TO DO — Count every line in the entries that holds the word "hint". The reply is that count alone.

RECORDS FOR THE TASK —
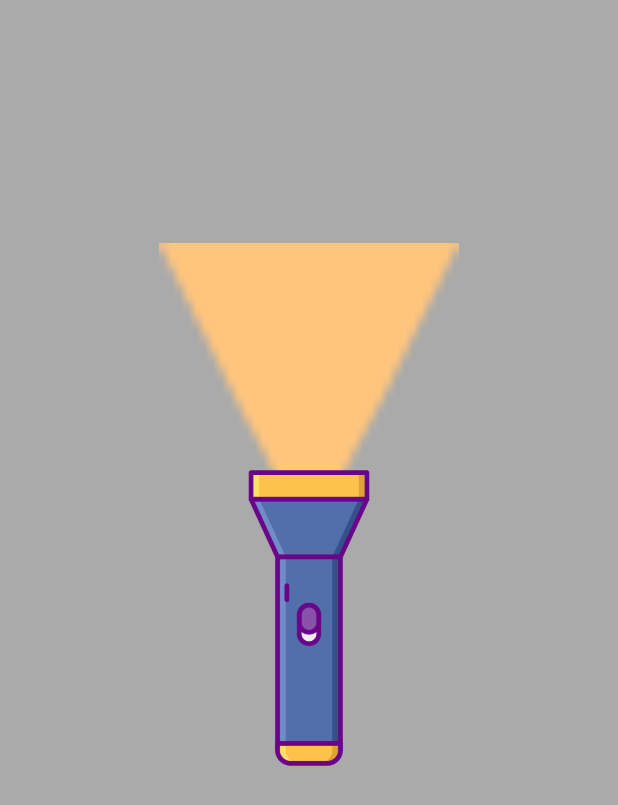
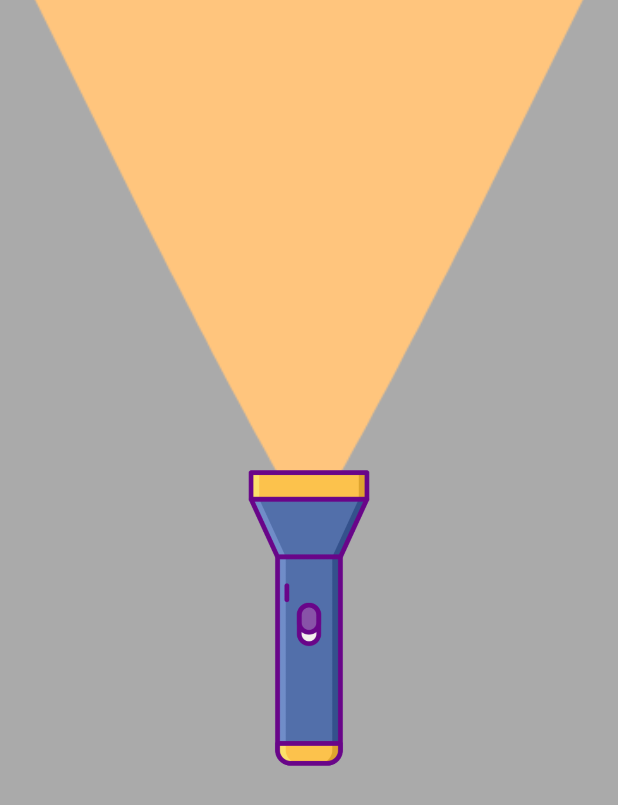
Before and after one commit to enggAkash/torch, an Android app: the layout activity_main.xml on its own in the app's theme, with its tools: preview values and no code run, on a phone screen of 412 x 824 dp. Shown: the top 805 px of the screen. Run offline under Robolectric (Android 15) with nearby library versions, the phone set to English and light mode, and no system bars.

Commit message:
brightness icon changes

```diff
--- a/app/src/main/res/drawable/flashlight_brightness.xml
+++ b/app/src/main/res/drawable/flashlight_brightness.xml
@@ -3,8 +3,8 @@
     android:fromDegrees="90">
 
     <vector
-        android:width="24dp"
-        android:height="24dp"
+        android:width="240dp"
+        android:height="240dp"
         android:viewportWidth="24.0"
         android:viewportHeight="24.0">
         <path
--- a/app/src/main/res/layout/activity_main.xml
+++ b/app/src/main/res/layout/activity_main.xml
@@ -10,15 +10,17 @@
 
     <ImageView
         android:id="@+id/brightNessIv"
-        android:layout_width="200dp"
-        android:layout_height="200dp"
-        android:layout_marginBottom="-50dp"
+        android:layout_width="0dp"
+        android:layout_height="0dp"
+        android:layout_marginBottom="-5dp"
         android:contentDescription="@string/torch"
+        android:scaleType="centerCrop"
         android:src="@drawable/flashlight_brightness"
         android:visibility="gone"
         app:layout_constraintBottom_toTopOf="@id/torchIv"
         app:layout_constraintEnd_toEndOf="parent"
         app:layout_constraintStart_toStartOf="parent"
+        app:layout_constraintTop_toTopOf="parent"
         tools:visibility="visible" />
 
     <ImageView
```
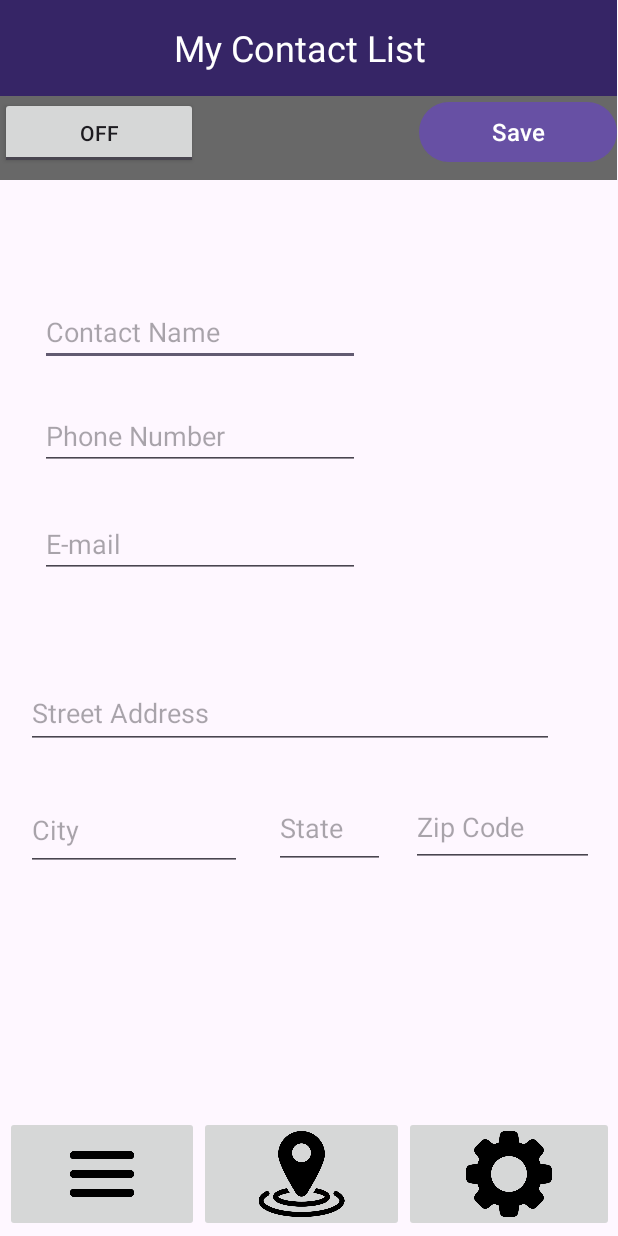
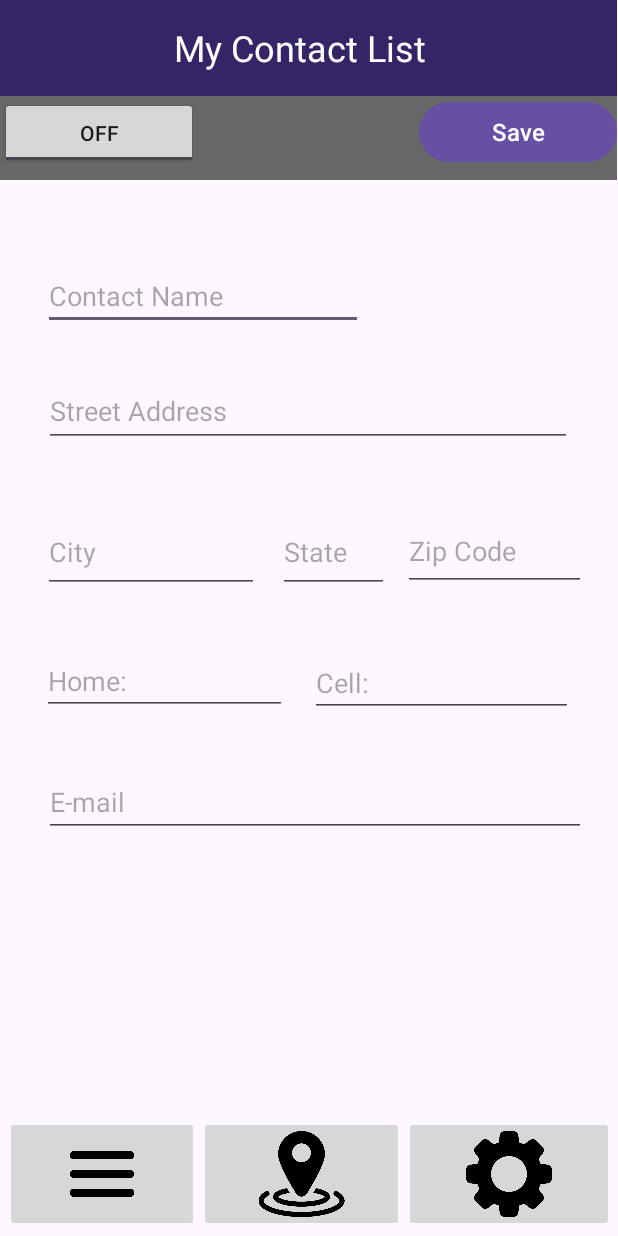
Before and after one commit to etimethedime/MobileAppProject2, an Android app: the Chapter4_MyContactList screen opened directly, with no data from a screen before it, on a phone screen of 412 x 824 dp. Run offline under Robolectric (Android 15) with nearby library versions, the phone set to English and light mode, and no system bars.

```diff
--- a/app/src/main/res/layout/activity_chapter4_my_contact_list.xml
+++ b/app/src/main/res/layout/activity_chapter4_my_contact_list.xml
@@ -53,38 +53,52 @@
         android:inputType="textPersonName"
         app:layout_constraintBottom_toBottomOf="parent"
         app:layout_constraintEnd_toEndOf="parent"
-        app:layout_constraintHorizontal_bias="0.134"
+        app:layout_constraintHorizontal_bias="0.144"
         app:layout_constraintStart_toStartOf="parent"
         app:layout_constraintTop_toTopOf="parent"
-        app:layout_constraintVertical_bias="0.255" />
+        app:layout_constraintVertical_bias="0.224" />
 
     <EditText
-        android:id="@+id/phoneNumberText"
-        android:layout_width="wrap_content"
-        android:layout_height="wrap_content"
+        android:id="@+id/cellNumberText"
+        android:layout_width="175dp"
+        android:layout_height="44dp"
         android:ems="10"
-        android:hint="Phone Number"
+        android:hint="Cell:"
         android:inputType="text"
         app:layout_constraintBottom_toBottomOf="parent"
         app:layout_constraintEnd_toEndOf="parent"
-        app:layout_constraintHorizontal_bias="0.134"
+        app:layout_constraintHorizontal_bias="0.872"
         app:layout_constraintStart_toStartOf="parent"
         app:layout_constraintTop_toTopOf="parent"
-        app:layout_constraintVertical_bias="0.344" />
+        app:layout_constraintVertical_bias="0.556" />
+
+    <EditText
+        android:id="@+id/homePhoneText"
+        android:layout_width="163dp"
+        android:layout_height="43dp"
+        android:ems="10"
+        android:hint="Home:"
+        android:inputType="text"
+        app:layout_constraintBottom_toBottomOf="parent"
+        app:layout_constraintEnd_toEndOf="parent"
+        app:layout_constraintHorizontal_bias="0.113"
+        app:layout_constraintStart_toStartOf="parent"
+        app:layout_constraintTop_toTopOf="parent"
+        app:layout_constraintVertical_bias="0.555" />
 
     <EditText
         android:id="@+id/emailText"
-        android:layout_width="wrap_content"
-        android:layout_height="wrap_content"
+        android:layout_width="361dp"
+        android:layout_height="46dp"
         android:ems="10"
         android:hint="E-mail"
         android:inputType="text"
         app:layout_constraintBottom_toBottomOf="parent"
         app:layout_constraintEnd_toEndOf="parent"
-        app:layout_constraintHorizontal_bias="0.134"
+        app:layout_constraintHorizontal_bias="0.58"
         app:layout_constraintStart_toStartOf="parent"
         app:layout_constraintTop_toTopOf="parent"
-        app:layout_constraintVertical_bias="0.437" />
+        app:layout_constraintVertical_bias="0.658" />
 
     <EditText
         android:id="@+id/streetText"
@@ -95,10 +109,10 @@
         android:inputType="text"
         app:layout_constraintBottom_toBottomOf="parent"
         app:layout_constraintEnd_toEndOf="parent"
-        app:layout_constraintHorizontal_bias="0.285"
+        app:layout_constraintHorizontal_bias="0.491"
         app:layout_constraintStart_toStartOf="parent"
         app:layout_constraintTop_toTopOf="parent"
-        app:layout_constraintVertical_bias="0.582" />
+        app:layout_constraintVertical_bias="0.323" />
 
     <EditText
         android:id="@+id/cityText"
@@ -109,10 +123,10 @@
         android:inputType="text"
         app:layout_constraintBottom_toBottomOf="parent"
         app:layout_constraintEnd_toEndOf="parent"
-        app:layout_constraintHorizontal_bias="0.064"
+        app:layout_constraintHorizontal_bias="0.108"
         app:layout_constraintStart_toStartOf="parent"
         app:layout_constraintTop_toTopOf="parent"
-        app:layout_constraintVertical_bias="0.684" />
+        app:layout_constraintVertical_bias="0.443" />
 
     <EditText
         android:id="@+id/StateText"
@@ -123,10 +137,10 @@
         android:inputType="text"
         app:layout_constraintBottom_toBottomOf="parent"
         app:layout_constraintEnd_toEndOf="parent"
-        app:layout_constraintHorizontal_bias="0.54"
+        app:layout_constraintHorizontal_bias="0.548"
         app:layout_constraintStart_toStartOf="parent"
         app:layout_constraintTop_toTopOf="parent"
-        app:layout_constraintVertical_bias="0.682" />
+        app:layout_constraintVertical_bias="0.443" />
 
     <EditText
         android:id="@+id/zipcodeText"
@@ -137,10 +151,10 @@
         android:inputType="text"
         app:layout_constraintBottom_toBottomOf="parent"
         app:layout_constraintEnd_toEndOf="parent"
-        app:layout_constraintHorizontal_bias="0.944"
+        app:layout_constraintHorizontal_bias="0.927"
         app:layout_constraintStart_toStartOf="parent"
         app:layout_constraintTop_toTopOf="parent"
-        app:layout_constraintVertical_bias="0.681" />
+        app:layout_constraintVertical_bias="0.442" />
 
     <LinearLayout
         android:id="@+id/linearLayout"
```
Also changed, not shown: app/src/main/res/layout/select_date_layout.xml (+38 -0 lines).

RESPONSE TO THIS TASK — 4